**SUPPLIED DATA**
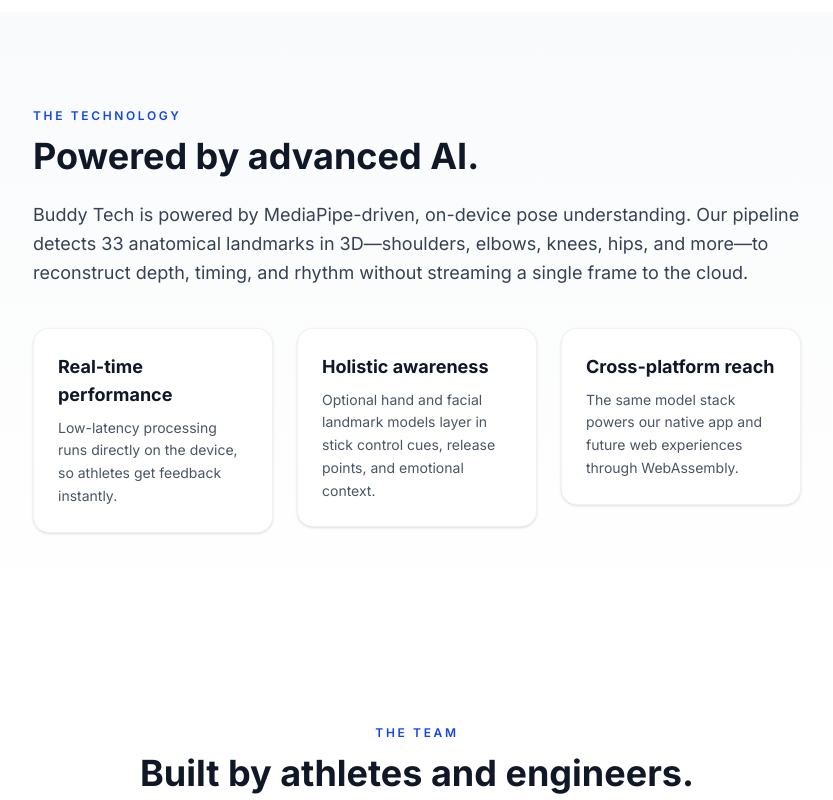
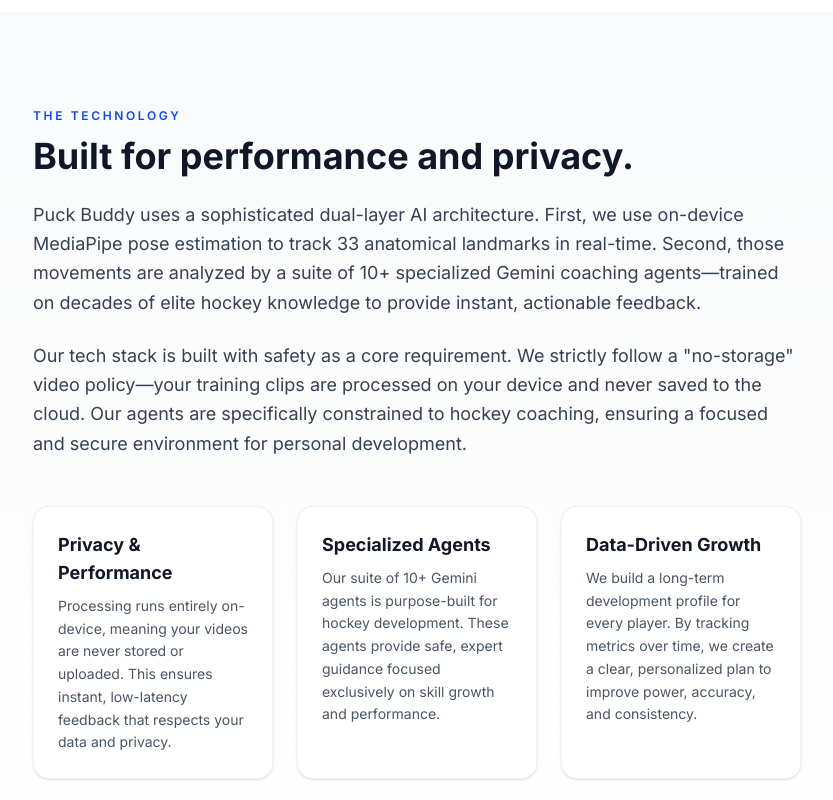
Before and after one commit to jakedibattista/puckbuddywebsite, a Next.js app: page /about in a window 1280 px wide. Shown: the part 1000-1800 px from the top of the page, without its empty margins (223-1056 px from the left). Built offline with nearby package versions, Linux system fonts and the light colour scheme; no server answers.

Commit message:
Update Technology section on about page with Gemini agents and privacy focus

```diff
--- a/src/app/about/page.tsx
+++ b/src/app/about/page.tsx
@@ -91,34 +91,37 @@
                 The technology
               </p>
               <h2 className="text-3xl md:text-4xl font-bold text-gray-900 mb-6">
-                Powered by advanced AI.
+                Built for performance and privacy.
               </h2>
             </ScrollAnimation>
             <ScrollAnimation delay={0.1}>
               <div className="space-y-6 text-lg text-gray-700 leading-relaxed">
                 <p>
-                  Buddy Tech is powered by MediaPipe-driven, on-device pose understanding. Our pipeline detects 33 anatomical landmarks in 3D—shoulders, elbows, knees, hips, and more—to reconstruct depth, timing, and rhythm without streaming a single frame to the cloud.
+                  Puck Buddy uses a sophisticated dual-layer AI architecture. First, we use on-device MediaPipe pose estimation to track 33 anatomical landmarks in real-time. Second, those movements are analyzed by a suite of 10+ specialized Gemini coaching agents—trained on decades of elite hockey knowledge to provide instant, actionable feedback.
+                </p>
+                <p>
+                  Our tech stack is built with safety as a core requirement. We strictly follow a &quot;no-storage&quot; video policy—your training clips are processed on your device and never saved to the cloud. Our agents are specifically constrained to hockey coaching, ensuring a focused and secure environment for personal development.
                 </p>
               </div>
             </ScrollAnimation>
 
-            <div className="grid md:grid-cols-3 gap-6 mt-10">
+            <div className="grid md:grid-cols-3 gap-6 mt-12">
               {[
                 {
-                  title: "Real-time performance",
-                  desc: "Low-latency processing runs directly on the device, so athletes get feedback instantly.",
+                  title: "Privacy & Performance",
+                  desc: "Processing runs entirely on-device, meaning your videos are never stored or uploaded. This ensures instant, low-latency feedback that respects your data and privacy.",
                 },
                 {
-                  title: "Holistic awareness",
-                  desc: "Optional hand and facial landmark models layer in stick control cues, release points, and emotional context.",
+                  title: "Specialized Agents",
+                  desc: "Our suite of 10+ Gemini agents is purpose-built for hockey development. These agents provide safe, expert guidance focused exclusively on skill growth and performance.",
                 },
                 {
-                  title: "Cross-platform reach",
-                  desc: "The same model stack powers our native app and future web experiences through WebAssembly.",
+                  title: "Data-Driven Growth",
+                  desc: "We build a long-term development profile for every player. By tracking metrics over time, we create a clear, personalized plan to improve power, accuracy, and consistency.",
                 },
               ].map((item, index) => (
                 <ScrollAnimation key={item.title} delay={index * 0.1}>
-                  <div className="rounded-2xl border border-black/5 bg-white p-6 shadow-sm hover:shadow-lg transition-shadow">
+                  <div className="rounded-2xl border border-black/5 bg-white p-6 shadow-sm hover:shadow-lg transition-shadow h-full">
                     <h3 className="text-lg font-bold text-gray-900 mb-2">{item.title}</h3>
                     <p className="text-sm text-gray-600 leading-relaxed">{item.desc}</p>
                   </div>
```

**WHAT YOU SHOULD DO**
Which lines of the data contain the string "item"? Copy each of them.

**SOLUTION FOR THIS TASK**
               ].map((item, index) => (
                 <ScrollAnimation key={item.title} delay={index * 0.1}>
                     <h3 className="text-lg font-bold text-gray-900 mb-2">{item.title}</h3>
                     <p className="text-sm text-gray-600 leading-relaxed">{item.desc}</p>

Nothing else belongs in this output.